(Activity): For the records that follow, return only the count of lines containing the string "corners".

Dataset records

• • • • •

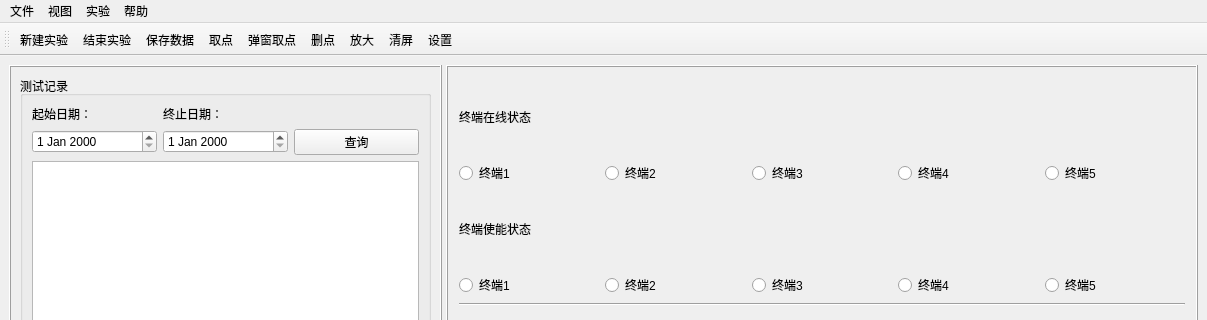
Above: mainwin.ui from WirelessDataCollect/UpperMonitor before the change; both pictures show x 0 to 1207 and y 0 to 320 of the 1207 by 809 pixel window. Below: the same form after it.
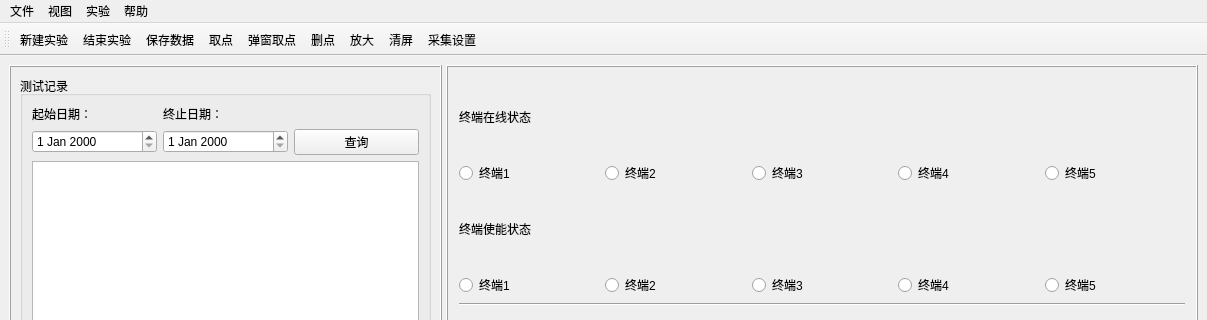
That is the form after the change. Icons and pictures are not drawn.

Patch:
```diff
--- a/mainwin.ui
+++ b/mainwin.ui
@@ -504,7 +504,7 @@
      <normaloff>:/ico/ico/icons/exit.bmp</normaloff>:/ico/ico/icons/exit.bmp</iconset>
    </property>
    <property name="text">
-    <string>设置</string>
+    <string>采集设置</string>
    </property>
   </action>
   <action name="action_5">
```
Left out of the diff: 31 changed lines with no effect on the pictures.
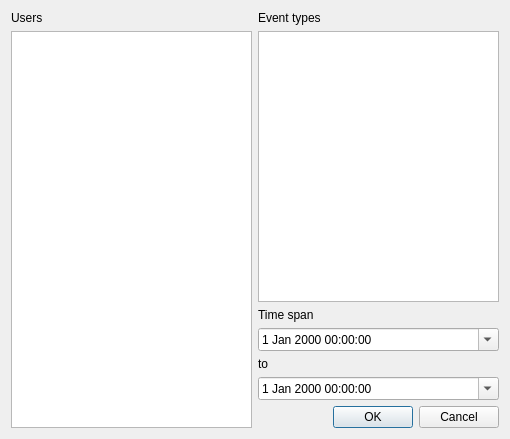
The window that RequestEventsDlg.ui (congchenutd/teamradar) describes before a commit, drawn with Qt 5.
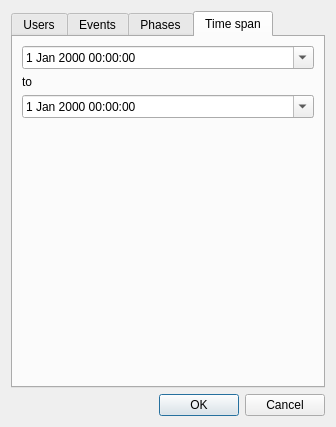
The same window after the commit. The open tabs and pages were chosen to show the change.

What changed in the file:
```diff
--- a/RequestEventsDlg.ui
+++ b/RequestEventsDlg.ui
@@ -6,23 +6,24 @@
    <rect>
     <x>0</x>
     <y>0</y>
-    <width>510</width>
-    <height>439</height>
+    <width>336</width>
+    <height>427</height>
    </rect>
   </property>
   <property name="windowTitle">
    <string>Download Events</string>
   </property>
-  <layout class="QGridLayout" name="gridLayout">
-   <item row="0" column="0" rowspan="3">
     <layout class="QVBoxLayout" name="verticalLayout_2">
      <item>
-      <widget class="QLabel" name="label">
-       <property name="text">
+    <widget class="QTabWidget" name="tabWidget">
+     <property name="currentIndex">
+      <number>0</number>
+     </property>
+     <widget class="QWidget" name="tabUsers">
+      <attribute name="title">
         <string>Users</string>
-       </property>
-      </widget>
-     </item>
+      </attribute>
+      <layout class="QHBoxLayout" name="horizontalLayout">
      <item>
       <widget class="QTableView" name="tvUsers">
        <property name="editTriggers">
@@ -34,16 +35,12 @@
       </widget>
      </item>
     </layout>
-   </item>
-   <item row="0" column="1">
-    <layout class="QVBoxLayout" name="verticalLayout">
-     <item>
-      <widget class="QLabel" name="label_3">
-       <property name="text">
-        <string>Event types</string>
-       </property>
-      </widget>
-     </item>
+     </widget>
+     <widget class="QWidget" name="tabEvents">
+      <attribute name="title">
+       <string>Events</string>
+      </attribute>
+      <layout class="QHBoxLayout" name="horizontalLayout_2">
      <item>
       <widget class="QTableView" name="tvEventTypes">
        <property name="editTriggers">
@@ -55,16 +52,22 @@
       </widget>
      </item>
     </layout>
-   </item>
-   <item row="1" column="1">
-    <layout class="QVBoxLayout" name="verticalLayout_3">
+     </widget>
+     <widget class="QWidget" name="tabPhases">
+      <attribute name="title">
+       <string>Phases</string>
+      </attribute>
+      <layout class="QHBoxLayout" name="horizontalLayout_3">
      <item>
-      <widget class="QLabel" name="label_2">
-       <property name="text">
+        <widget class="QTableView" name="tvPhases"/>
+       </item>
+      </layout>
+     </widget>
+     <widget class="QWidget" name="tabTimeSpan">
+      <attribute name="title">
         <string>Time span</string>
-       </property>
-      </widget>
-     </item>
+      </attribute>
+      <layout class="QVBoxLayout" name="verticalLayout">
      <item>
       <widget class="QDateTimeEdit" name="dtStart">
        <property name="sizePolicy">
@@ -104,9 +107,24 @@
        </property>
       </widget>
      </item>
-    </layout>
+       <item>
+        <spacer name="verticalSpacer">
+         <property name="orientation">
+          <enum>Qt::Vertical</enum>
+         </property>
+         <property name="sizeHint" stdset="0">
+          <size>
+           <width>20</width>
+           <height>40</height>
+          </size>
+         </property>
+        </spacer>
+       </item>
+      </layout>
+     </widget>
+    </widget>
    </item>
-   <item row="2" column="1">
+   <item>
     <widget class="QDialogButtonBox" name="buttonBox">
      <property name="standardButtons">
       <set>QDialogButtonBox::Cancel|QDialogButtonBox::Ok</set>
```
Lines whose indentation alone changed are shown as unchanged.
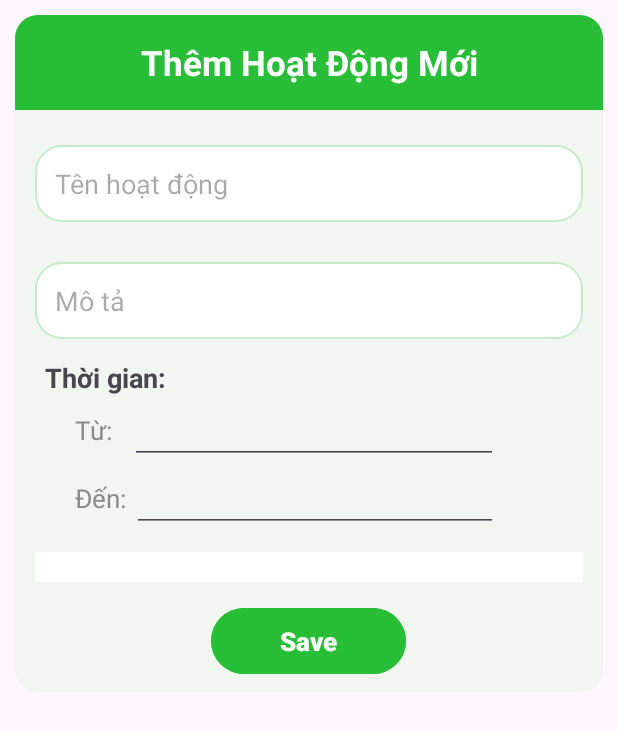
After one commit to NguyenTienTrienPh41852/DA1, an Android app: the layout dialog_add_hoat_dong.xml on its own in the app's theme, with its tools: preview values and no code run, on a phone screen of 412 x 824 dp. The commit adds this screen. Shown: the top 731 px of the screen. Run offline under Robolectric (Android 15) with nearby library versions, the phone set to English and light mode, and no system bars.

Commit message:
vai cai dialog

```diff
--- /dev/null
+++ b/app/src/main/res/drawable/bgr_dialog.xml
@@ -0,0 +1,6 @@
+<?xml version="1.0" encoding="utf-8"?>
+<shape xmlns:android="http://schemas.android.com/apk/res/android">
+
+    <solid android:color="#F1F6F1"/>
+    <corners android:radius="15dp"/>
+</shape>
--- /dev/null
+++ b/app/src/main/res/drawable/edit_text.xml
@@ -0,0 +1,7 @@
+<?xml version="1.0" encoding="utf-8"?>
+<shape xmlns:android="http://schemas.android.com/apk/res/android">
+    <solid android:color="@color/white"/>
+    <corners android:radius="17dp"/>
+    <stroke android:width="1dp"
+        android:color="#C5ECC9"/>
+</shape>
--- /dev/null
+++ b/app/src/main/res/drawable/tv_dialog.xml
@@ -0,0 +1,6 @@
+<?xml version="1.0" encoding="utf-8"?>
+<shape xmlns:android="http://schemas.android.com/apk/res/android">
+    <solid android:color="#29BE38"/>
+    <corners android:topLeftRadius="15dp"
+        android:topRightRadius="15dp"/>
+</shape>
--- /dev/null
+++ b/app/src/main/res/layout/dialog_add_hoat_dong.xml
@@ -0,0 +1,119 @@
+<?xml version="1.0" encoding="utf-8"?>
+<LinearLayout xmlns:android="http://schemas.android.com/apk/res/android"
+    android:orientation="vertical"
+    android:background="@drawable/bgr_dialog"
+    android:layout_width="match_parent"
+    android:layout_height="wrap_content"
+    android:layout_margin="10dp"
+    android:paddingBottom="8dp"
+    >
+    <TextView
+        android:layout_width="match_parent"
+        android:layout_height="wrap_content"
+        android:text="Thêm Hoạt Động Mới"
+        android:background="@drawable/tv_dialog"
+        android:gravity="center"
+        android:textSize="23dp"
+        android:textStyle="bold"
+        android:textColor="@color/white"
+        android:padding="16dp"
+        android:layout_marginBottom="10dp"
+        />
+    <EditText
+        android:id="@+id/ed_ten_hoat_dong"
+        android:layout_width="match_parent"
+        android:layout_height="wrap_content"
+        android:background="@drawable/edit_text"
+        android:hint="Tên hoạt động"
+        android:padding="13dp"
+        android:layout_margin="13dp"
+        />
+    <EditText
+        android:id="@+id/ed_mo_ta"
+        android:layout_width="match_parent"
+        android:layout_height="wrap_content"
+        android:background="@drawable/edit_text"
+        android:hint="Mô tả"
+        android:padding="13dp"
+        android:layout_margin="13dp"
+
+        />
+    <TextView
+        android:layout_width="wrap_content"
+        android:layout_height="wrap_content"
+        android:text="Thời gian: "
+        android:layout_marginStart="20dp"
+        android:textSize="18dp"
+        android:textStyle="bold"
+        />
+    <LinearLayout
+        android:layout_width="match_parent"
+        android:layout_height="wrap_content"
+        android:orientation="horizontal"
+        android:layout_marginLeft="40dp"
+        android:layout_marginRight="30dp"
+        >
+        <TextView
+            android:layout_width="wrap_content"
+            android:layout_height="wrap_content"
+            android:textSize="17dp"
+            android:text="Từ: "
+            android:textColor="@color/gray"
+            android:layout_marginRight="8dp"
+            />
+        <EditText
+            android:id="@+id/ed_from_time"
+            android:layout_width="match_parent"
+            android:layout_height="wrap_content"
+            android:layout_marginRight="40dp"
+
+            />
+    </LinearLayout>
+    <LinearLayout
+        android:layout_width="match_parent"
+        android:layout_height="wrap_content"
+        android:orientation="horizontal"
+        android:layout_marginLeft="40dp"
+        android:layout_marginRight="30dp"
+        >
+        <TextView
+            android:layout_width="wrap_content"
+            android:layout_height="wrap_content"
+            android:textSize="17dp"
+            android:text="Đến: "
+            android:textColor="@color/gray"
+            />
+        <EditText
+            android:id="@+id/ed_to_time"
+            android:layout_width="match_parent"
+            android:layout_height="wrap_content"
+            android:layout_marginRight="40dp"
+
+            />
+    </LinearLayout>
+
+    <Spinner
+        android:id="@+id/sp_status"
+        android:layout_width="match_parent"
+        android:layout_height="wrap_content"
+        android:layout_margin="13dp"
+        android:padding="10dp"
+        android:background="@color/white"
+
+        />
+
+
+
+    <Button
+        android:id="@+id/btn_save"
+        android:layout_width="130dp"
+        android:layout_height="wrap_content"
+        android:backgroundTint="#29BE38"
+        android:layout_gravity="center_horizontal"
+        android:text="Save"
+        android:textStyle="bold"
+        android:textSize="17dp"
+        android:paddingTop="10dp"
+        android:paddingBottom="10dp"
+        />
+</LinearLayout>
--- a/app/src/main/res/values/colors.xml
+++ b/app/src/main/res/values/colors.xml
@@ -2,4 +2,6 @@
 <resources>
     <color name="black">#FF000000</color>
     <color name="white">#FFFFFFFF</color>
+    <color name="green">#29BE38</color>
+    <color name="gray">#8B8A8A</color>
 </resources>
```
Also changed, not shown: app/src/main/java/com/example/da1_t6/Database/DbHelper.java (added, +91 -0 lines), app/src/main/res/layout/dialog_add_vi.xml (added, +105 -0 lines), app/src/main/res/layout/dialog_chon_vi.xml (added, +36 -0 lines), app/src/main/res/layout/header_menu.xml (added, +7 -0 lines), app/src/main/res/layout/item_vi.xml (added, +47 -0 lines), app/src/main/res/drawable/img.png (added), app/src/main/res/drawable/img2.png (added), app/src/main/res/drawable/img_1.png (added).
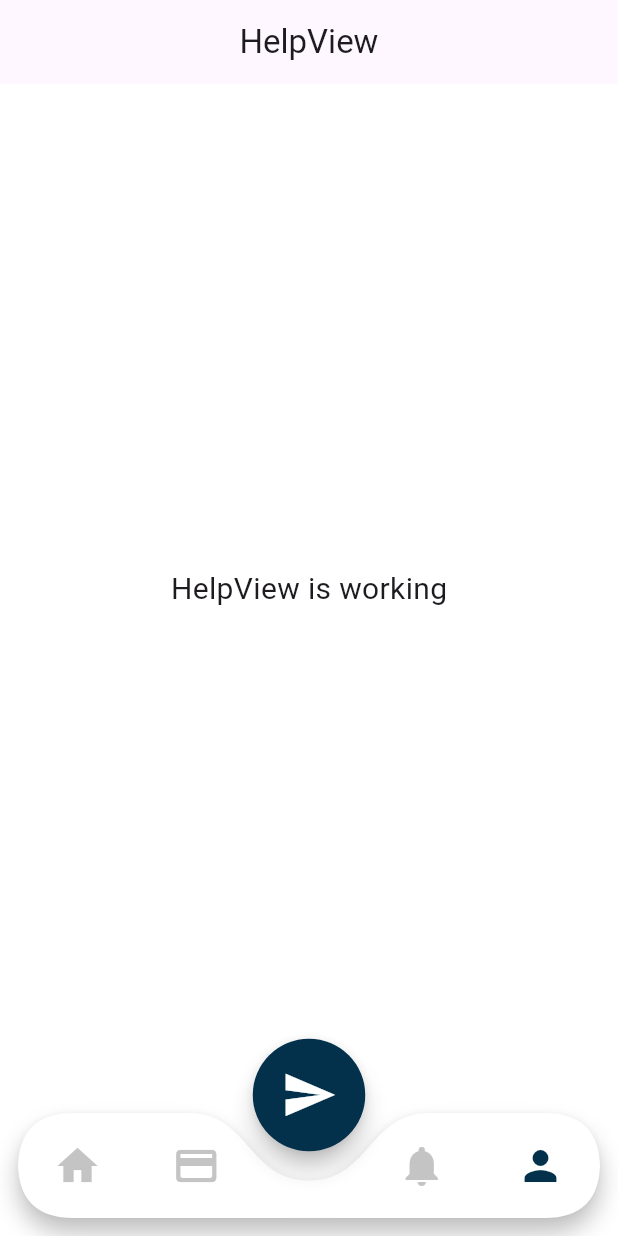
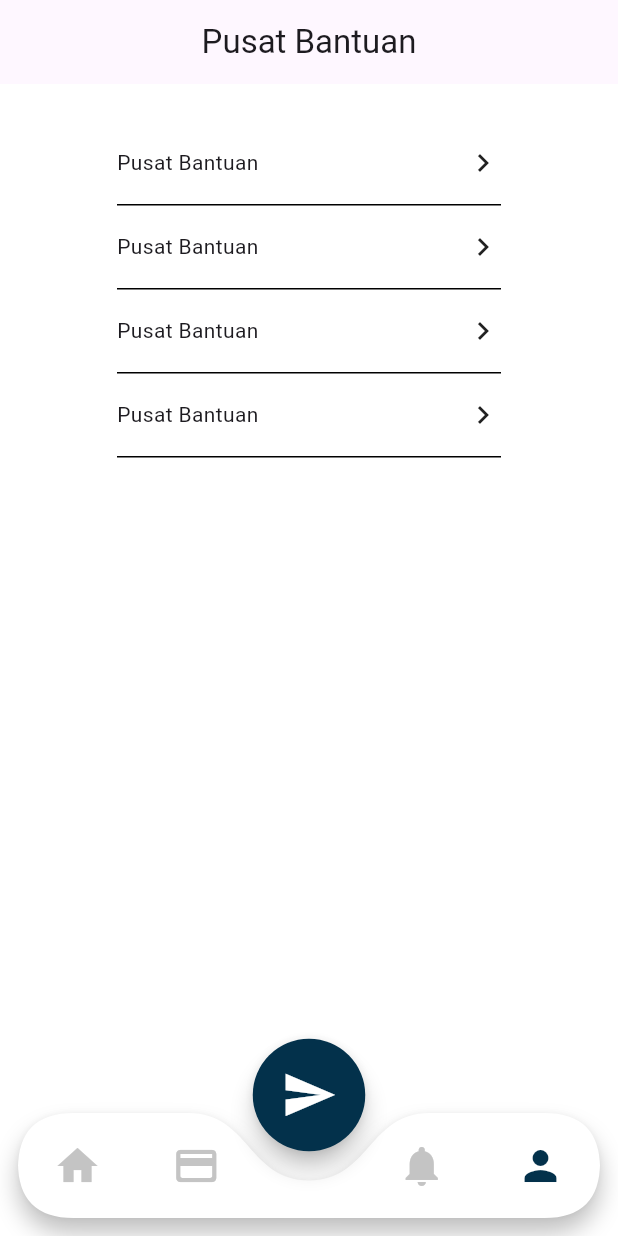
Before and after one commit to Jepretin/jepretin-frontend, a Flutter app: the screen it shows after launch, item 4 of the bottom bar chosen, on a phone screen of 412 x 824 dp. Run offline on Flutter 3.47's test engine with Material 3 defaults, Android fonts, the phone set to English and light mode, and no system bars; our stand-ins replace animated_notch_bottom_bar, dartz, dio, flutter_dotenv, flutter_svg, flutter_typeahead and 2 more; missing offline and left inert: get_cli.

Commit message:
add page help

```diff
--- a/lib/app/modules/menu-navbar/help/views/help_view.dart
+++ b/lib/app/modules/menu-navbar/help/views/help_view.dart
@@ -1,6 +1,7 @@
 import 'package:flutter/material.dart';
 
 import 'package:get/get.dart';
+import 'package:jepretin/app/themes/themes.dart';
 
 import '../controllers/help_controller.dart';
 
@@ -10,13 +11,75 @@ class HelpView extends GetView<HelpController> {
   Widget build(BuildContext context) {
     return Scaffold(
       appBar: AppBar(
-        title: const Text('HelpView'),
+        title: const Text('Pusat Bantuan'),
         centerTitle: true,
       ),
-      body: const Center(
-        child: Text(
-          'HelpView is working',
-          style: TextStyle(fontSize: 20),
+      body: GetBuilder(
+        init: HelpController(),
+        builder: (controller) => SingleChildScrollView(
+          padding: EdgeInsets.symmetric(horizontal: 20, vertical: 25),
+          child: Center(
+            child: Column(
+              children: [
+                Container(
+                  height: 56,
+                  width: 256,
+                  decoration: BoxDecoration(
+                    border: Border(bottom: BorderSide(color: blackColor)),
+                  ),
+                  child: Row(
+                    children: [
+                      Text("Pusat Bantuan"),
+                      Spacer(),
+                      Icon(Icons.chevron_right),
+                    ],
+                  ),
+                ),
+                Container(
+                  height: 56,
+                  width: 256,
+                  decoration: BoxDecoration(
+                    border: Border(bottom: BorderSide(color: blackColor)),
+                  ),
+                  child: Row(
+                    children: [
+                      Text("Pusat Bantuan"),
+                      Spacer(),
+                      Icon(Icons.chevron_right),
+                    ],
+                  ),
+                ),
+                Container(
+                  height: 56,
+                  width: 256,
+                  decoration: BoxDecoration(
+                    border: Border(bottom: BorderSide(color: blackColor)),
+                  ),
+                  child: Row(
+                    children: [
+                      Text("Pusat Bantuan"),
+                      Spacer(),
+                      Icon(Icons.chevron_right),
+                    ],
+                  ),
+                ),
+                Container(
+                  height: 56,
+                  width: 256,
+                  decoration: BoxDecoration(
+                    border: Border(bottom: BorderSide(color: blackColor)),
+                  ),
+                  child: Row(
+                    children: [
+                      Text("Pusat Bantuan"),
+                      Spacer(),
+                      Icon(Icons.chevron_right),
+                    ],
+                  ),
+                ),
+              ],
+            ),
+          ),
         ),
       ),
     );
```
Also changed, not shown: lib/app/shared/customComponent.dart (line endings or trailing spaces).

• • • • •

(Response): 3